What you should do: Print every entry below again exactly as written, skipping the pictures.

===== Extracted information =====

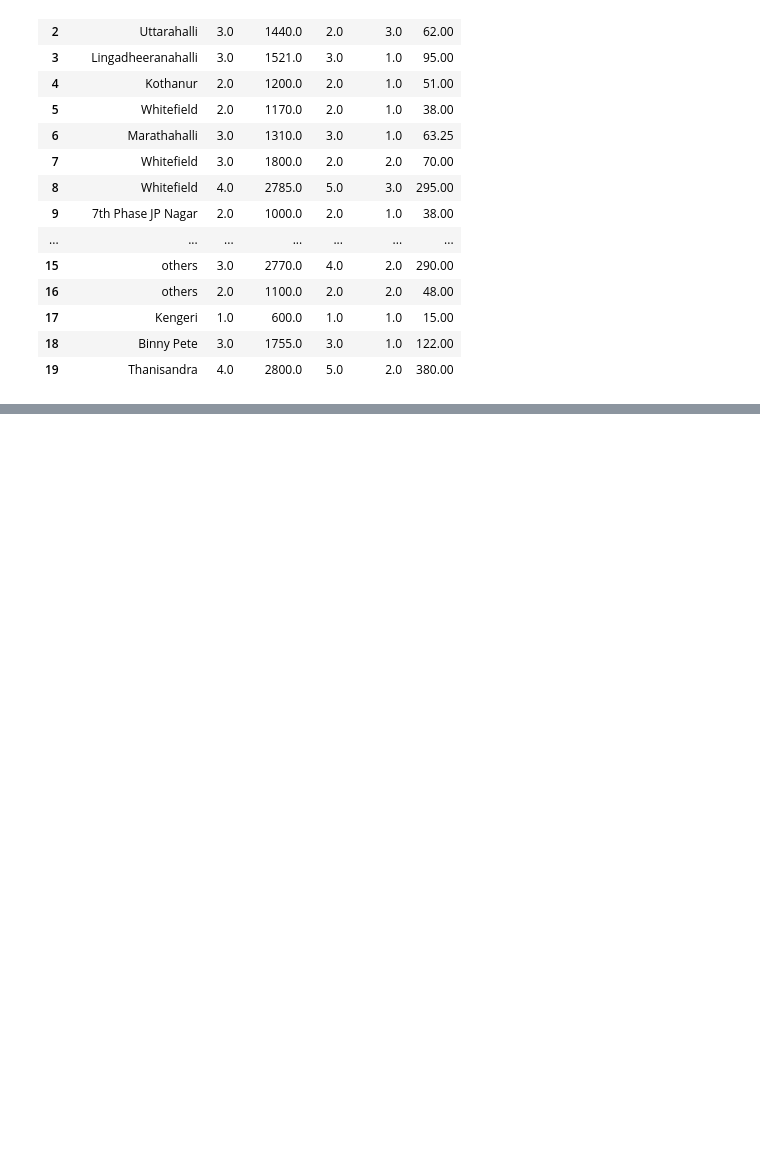
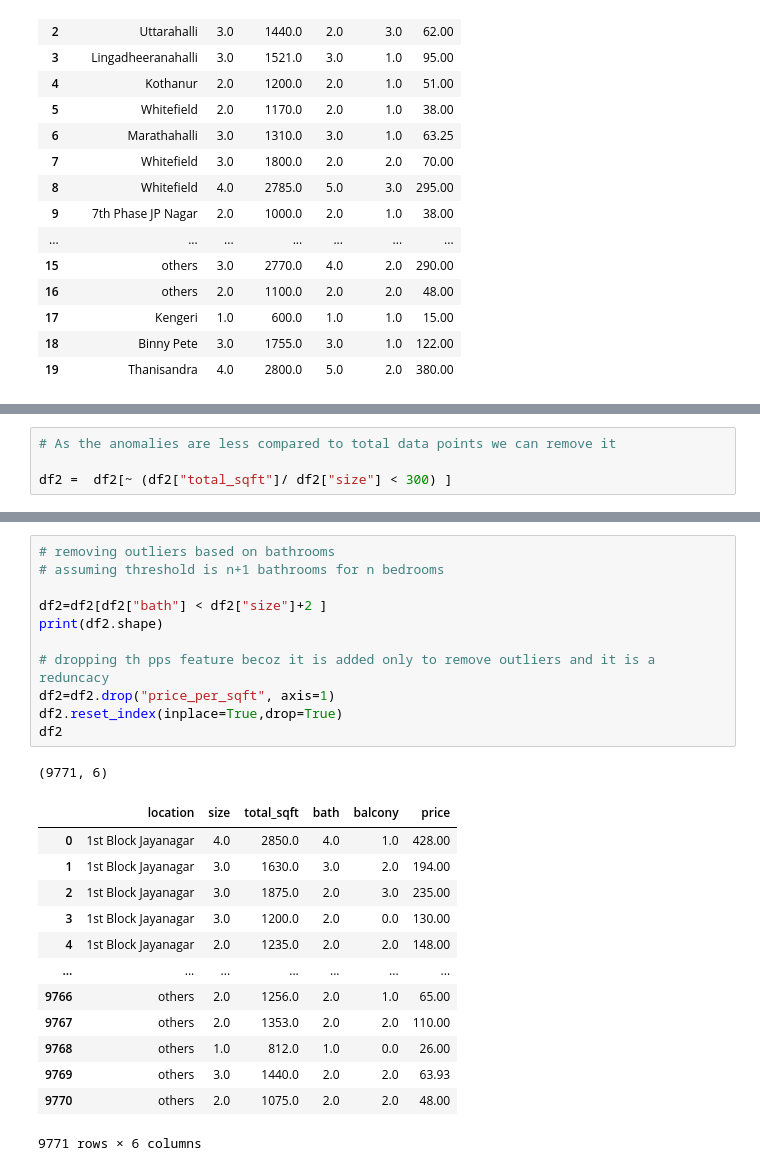
Before and after one commit to Jaga360/House-price-prediction, a Jupyter notebook: Model/linear-reg.ipynb, the cells around one changed output, grey strips where cells are left out. Saved outputs shown, nothing was run; the diff lists cells and outputs as text; blank space fills up the shorter version.

```diff
--- a/Model/linear-reg.ipynb
+++ b/Model/linear-reg.ipynb
@@ -211,0 +229,4 @@ df2.head(20)
+# %%
+# As the anomalies are less compared to total data points we can remove it
+
+df2 =  df2[~ (df2["total_sqft"]/ df2["size"] < 300) ]
@@ -211,0 +254,26 @@ df2.head(20)
+# %%
+# removing outliers based on bathrooms
+# assuming threshold is n+1 bathrooms for n bedrooms
+
+df2=df2[df2["bath"] < df2["size"]+2 ]
+print(df2.shape)
+
+# dropping th pps feature becoz it is added only to remove outliers and it is a reduncacy
+df2=df2.drop("price_per_sqft", axis=1)
+df2.reset_index(inplace=True,drop=True)
+df2
+# %% [output]
+(9771, 6)
+|  | location | size | total_sqft | bath | balcony | price |
+| 0 | 1st Block Jayanagar | 4.0 | 2850.0 | 4.0 | 1.0 | 428.00 |
+| 1 | 1st Block Jayanagar | 3.0 | 1630.0 | 3.0 | 2.0 | 194.00 |
+| 2 | 1st Block Jayanagar | 3.0 | 1875.0 | 2.0 | 3.0 | 235.00 |
+| 3 | 1st Block Jayanagar | 3.0 | 1200.0 | 2.0 | 0.0 | 130.00 |
+| 4 | 1st Block Jayanagar | 2.0 | 1235.0 | 2.0 | 2.0 | 148.00 |
+| ... | ... | ... | ... | ... | ... | ... |
+| 9766 | others | 2.0 | 1256.0 | 2.0 | 1.0 | 65.00 |
+| 9767 | others | 2.0 | 1353.0 | 2.0 | 2.0 | 110.00 |
+| 9768 | others | 1.0 | 812.0 | 1.0 | 0.0 | 26.00 |
+| 9769 | others | 3.0 | 1440.0 | 2.0 | 2.0 | 63.93 |
+| 9770 | others | 2.0 | 1075.0 | 2.0 | 2.0 | 48.00 |
+9771 rows × 6 columns
```
Also changed, not shown: parts of 7 cells of this notebook.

=====

Exercise output:
Before and after one commit to Jaga360/House-price-prediction, a Jupyter notebook: Model/linear-reg.ipynb, the cells around one changed output, grey strips where cells are left out. Saved outputs shown, nothing was run; the diff lists cells and outputs as text; blank space fills up the shorter version.

```diff
--- a/Model/linear-reg.ipynb
+++ b/Model/linear-reg.ipynb
@@ -211,0 +229,4 @@ df2.head(20)
+# %%
+# As the anomalies are less compared to total data points we can remove it
+
+df2 =  df2[~ (df2["total_sqft"]/ df2["size"] < 300) ]
@@ -211,0 +254,26 @@ df2.head(20)
+# %%
+# removing outliers based on bathrooms
+# assuming threshold is n+1 bathrooms for n bedrooms
+
+df2=df2[df2["bath"] < df2["size"]+2 ]
+print(df2.shape)
+
+# dropping th pps feature becoz it is added only to remove outliers and it is a reduncacy
+df2=df2.drop("price_per_sqft", axis=1)
+df2.reset_index(inplace=True,drop=True)
+df2
+# %% [output]
+(9771, 6)
+|  | location | size | total_sqft | bath | balcony | price |
+| 0 | 1st Block Jayanagar | 4.0 | 2850.0 | 4.0 | 1.0 | 428.00 |
+| 1 | 1st Block Jayanagar | 3.0 | 1630.0 | 3.0 | 2.0 | 194.00 |
+| 2 | 1st Block Jayanagar | 3.0 | 1875.0 | 2.0 | 3.0 | 235.00 |
+| 3 | 1st Block Jayanagar | 3.0 | 1200.0 | 2.0 | 0.0 | 130.00 |
+| 4 | 1st Block Jayanagar | 2.0 | 1235.0 | 2.0 | 2.0 | 148.00 |
+| ... | ... | ... | ... | ... | ... | ... |
+| 9766 | others | 2.0 | 1256.0 | 2.0 | 1.0 | 65.00 |
+| 9767 | others | 2.0 | 1353.0 | 2.0 | 2.0 | 110.00 |
+| 9768 | others | 1.0 | 812.0 | 1.0 | 0.0 | 26.00 |
+| 9769 | others | 3.0 | 1440.0 | 2.0 | 2.0 | 63.93 |
+| 9770 | others | 2.0 | 1075.0 | 2.0 | 2.0 | 48.00 |
+9771 rows × 6 columns
```
Also changed, not shown: parts of 7 cells of this notebook.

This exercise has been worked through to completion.